Despite its many critics, Chandigarh has also involved admiration from artists and intellectuals. This is evident in the special attention that Indian artist Nasreen Mohamedi gives to Le Corbusiers sculptural forms in some of her photographs from the 1970s. Even without knowing what she said or thought about the place, it seems clear that Mohamedi intuitively connected to the architect's aesthetic. She identifies and frames his dynamic concrete structures into an abstract graphic, dominating the picture space of her photographs, and with the crop and the extreme contrast of black and white reduces these architectural details to a silhouette delineating two triangles and a square - producing forms almost without context. In another photograph, she shoots a section of open space, across which a long low concrete wall (curved over at the top to form a bench) draws a line across the picture plane towards the foreground of the image. It is interesting to consider these images in relation to others that she shot in Fatehpur Sikh, the 16th century Mughal City in Utter Pradesh, another planned city from an earlier era but one which was quickly abandoned by its makers. Elbowing all other considerations aside, Mohamedi brings to both the same scrupulous focus on the forms at hand, the sharp geometry of a shadow cast by an architectural detail- the line of a watercourse in the glare of the afternoon sun, the flagstones that form a secondary, more muted grid. In both she reduces the spectrum of the image from the overarching grandeur of its setting to concentrate on an area more related to the human figure, a space that you could perhaps pace around in a few moments. In this sense, Mohamedi has a modernist idealism about the power of form to effect positive change - starting from the anonymous geometry of nature that provides the template, to good design which can transform the everyday, to the architectural space of the city, and of urban planning, the built environment through which the people move en masse. And also a meditation on forms arranged on the page, or even in the mind's eye, which serves to organise an internal space, to bring into equilibrium out of killer emotions and the disharmonious aspects of life, including the degeneration of the body.

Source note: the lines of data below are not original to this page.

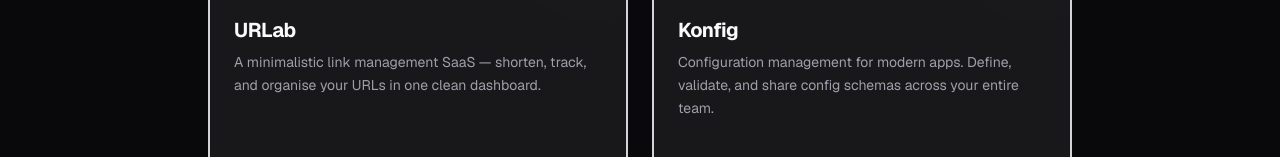
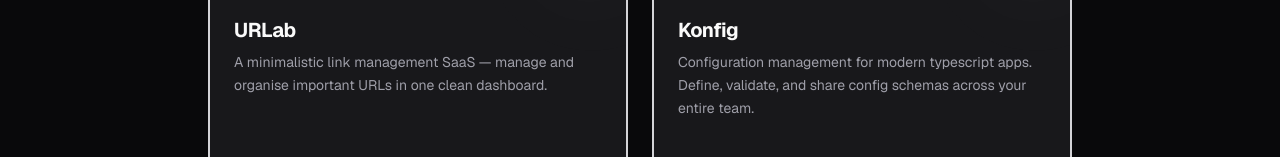
Before and after one commit to rohitmondal03/Portfolio-Latest, a Next.js app: page /projects in a window 1280 px wide. Shown: the part 541-698 px from the top of the page. Built offline with nearby package versions, Linux system fonts and the light colour scheme.

Commit message:
chore: changed project desc

```diff
--- a/src/app/projects/page.tsx
+++ b/src/app/projects/page.tsx
@@ -1,5 +1,4 @@
-import React from 'react'
-import { projects } from '@/lib/constants'
+import { PROJECTS } from '@/lib/constants'
 import { InView } from '@/components/ui/in-view'
 import { ProjectCard } from '@/components/shared/project-card'
 
@@ -28,7 +27,7 @@ export default async function ProjectsPage() {
 
           {/* Project grid */}
           <div className='grid grid-cols-1 md:grid-cols-2 gap-6'>
-            {projects.map((project, index) => (
+            {PROJECTS.map((project, index) => (
               <ProjectCard
                 key={project.link}
                 {...project}
--- a/src/lib/constants.ts
+++ b/src/lib/constants.ts
@@ -19,11 +19,11 @@ export const NAV_LINKS = [
   // { path: "/#links", title: "links" },
 ]
 
-export const projects: ProjectType[] = [
+export const PROJECTS: ProjectType[] = [
   {
     title: "URLab",
     link: "https://urlab-live.vercel.app",
-    description: "A minimalistic link management SaaS — shorten, track, and organise your URLs in one clean dashboard.",
+    description: "A minimalistic link management SaaS — manage and organise important URLs in one clean dashboard.",
     emoji: "🔗",
     tags: ["Next.js", "TypeScript", "Supabase", "Tailwind", "shadcn", "Tanstack Query"],
     githubLink: "https://github.com/rohitmondal03/urlab",
@@ -31,7 +31,7 @@ export const projects: ProjectType[] = [
   {
     title: "Konfig",
     link: "https://github.com/rohitmondal03/konfig",
-    description: "Configuration management for modern apps. Define, validate, and share config schemas across your entire team.",
+    description: "Configuration management for modern typescript apps. Define, validate, and share config schemas across your entire team.",
     emoji: "⚙️",
     tags: ["Turborepo/Monorepo", "TypeScript", "Node.js", "Express.js", "CLI", "Next.js"],
     githubLink: "https://github.com/rohitmondal03/konfig",
```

In an unintended rebuttal to Le Corbusier's critics, with this formal juxtaposition, Mohamedi seems to draw a line connecting his supposedly alienated creation to an Islamic heritage of architecture and abstraction, as if on reflection his great work can after all be integrated through a quiet act of recuperation into the generous folds of India's material culture.